There are several services that let you swap files and data between Android devices and PCs. But now it appears Google is building such a feature into Android itself, dubbed 'Copresence.'
At least that's the best guess. It's not clear what Copresence does, exactly, but from what limited information is available the new feature appears to be similar to Apple's AirDrop service for iOS and OS X Yosemite devices.
Unlike Apple's AirDrop, however, Copresence could work on Android, iOS, and possibly Chrome.
Why this matters: Sending and receiving files between mobile devices is not as simple as it could be, which is why Android apps such as AirDroid are so handy. NFC-enabled Android devices can use Android Beam to share data, but many users don't even know it's there and Beam is limited to Android devices.
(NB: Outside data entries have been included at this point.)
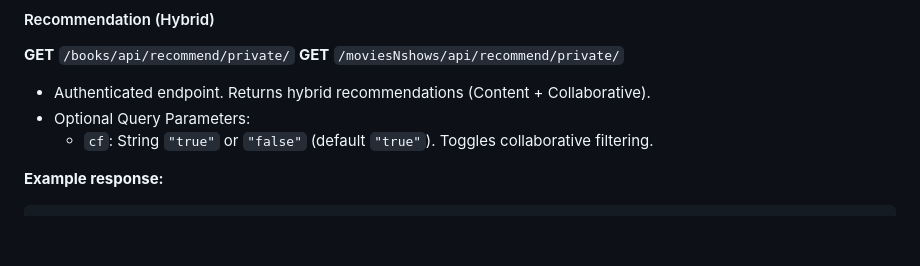
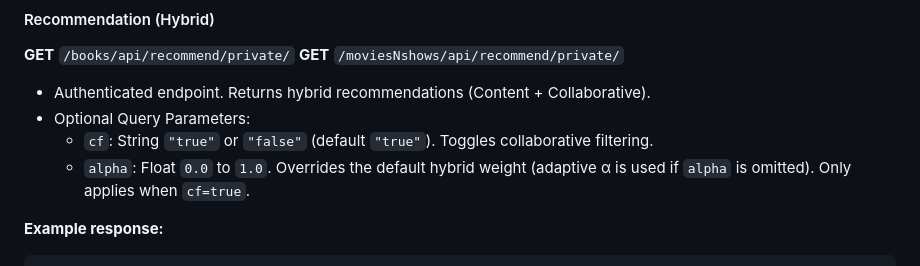
Before and after one commit to karar-hayder/RecAnthology, a Markdown page: API-DOC.md, the part around the change. Rendered like a GitHub page; blank space fills up the shorter version.

```diff
--- a/API-DOC.md
+++ b/API-DOC.md
@@ -148,6 +148,7 @@ This section documents the users-related APIs for registering users, authenticat
 - Authenticated endpoint. Returns hybrid recommendations (Content + Collaborative).
 - Optional Query Parameters:
   - `cf`: String `"true"` or `"false"` (default `"true"`). Toggles collaborative filtering.
+  - `alpha`: Float `0.0` to `1.0`. Overrides the default hybrid weight (adaptive α is used if `alpha` is omitted). Only applies when `cf=true`.
 
 **Example response:**
 
```
Also changed, not shown: README.md (+3 -3 lines), ROAD-MAP.md (+1 -0 lines).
With AirDrop expanding across Apple's platform to include Macs, Google may be looking to maintain feature parity across its mobile and PC platforms.
Google Play hints
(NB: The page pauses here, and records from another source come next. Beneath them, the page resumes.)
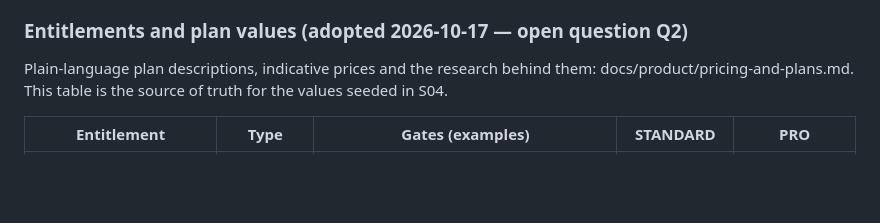
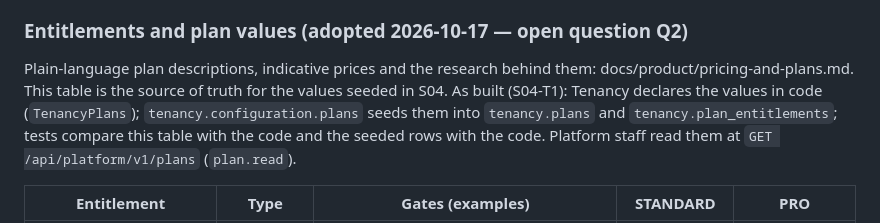
Before and after one commit to jeresaf/multi-sport-platform, a Markdown page: docs/architecture/authorization.md, the part around the change. Drawn GitHub-style; blank space fills up the shorter version.

```diff
--- a/docs/architecture/authorization.md
+++ b/docs/architecture/authorization.md
@@ -183,7 +183,10 @@ invalidated on plan/override/subscription change.
 ### Entitlements and plan values (adopted 2026-10-17 — open question Q2)
 
 Plain-language plan descriptions, indicative prices and the research behind them: docs/product/pricing-and-plans.md.
-This table is the source of truth for the values seeded in S04.
+This table is the source of truth for the values seeded in S04. As built (S04-T1): Tenancy declares the values in
+code (`TenancyPlans`); `tenancy.configuration.plans` seeds them into `tenancy.plans` and `tenancy.plan_entitlements`;
+tests compare this table with the code and the seeded rows with the code. Platform staff read them at
+`GET /api/platform/v1/plans` (`plan.read`).
 
 | Entitlement | Type | Gates (examples) | STANDARD | PRO |
 |---|---|---|---|---|
```
Also changed, not shown: docs/architecture/data-conventions.md (+12 -3 lines).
The bulk of the information about Copresence comes courtesy of teardowns of the latest Google Play Services update. Sites such as Android Police and TechAeris took a peek into the APK, revealing references to Copresence. This included some art work that shows files and data being transferred between devices.
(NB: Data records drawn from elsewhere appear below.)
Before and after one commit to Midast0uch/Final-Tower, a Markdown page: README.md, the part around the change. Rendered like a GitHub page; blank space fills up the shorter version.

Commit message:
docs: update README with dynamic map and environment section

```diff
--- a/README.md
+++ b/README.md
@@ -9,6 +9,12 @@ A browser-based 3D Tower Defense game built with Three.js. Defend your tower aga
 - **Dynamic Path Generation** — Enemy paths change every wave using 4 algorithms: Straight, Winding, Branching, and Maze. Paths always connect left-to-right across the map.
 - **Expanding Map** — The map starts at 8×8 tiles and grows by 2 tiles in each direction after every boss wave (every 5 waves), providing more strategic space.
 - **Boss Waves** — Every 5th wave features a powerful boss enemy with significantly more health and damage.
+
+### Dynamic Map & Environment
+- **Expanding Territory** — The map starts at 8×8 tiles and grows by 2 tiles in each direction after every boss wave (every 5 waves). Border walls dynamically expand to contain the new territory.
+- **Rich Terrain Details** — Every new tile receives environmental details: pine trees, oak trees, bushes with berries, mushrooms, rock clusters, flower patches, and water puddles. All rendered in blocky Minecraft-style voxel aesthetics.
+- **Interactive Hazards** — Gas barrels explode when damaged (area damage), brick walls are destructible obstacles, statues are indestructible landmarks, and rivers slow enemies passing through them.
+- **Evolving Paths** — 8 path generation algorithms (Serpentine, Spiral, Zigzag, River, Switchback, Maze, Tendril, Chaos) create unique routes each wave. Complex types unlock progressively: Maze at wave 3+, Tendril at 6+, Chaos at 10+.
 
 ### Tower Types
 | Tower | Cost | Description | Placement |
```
Android Police says that two devices sharing via Copresence would first authenticate with each other using Bluetooth or maybe even location data. Then files and other data would be transferred using Wi-Fi or Wi-Fi Direct.
Beyond Android, there are also references to Copresence in Google's developer documentation for Chrome. Copresence for Chrome is currently an experimental application programming interface (API) for the developer channel. Google describes Copresence as a way to "communicate with other nearby devices using Google's copresence service."
It's not clear when Copresence might roll out, or if it even will, but we've been expecting something like this from Google for some time. In September 2013, Google acquired Bump, the file swapping app for Android and iOS. The standalone app exited Google Play and Apple's App Store in January.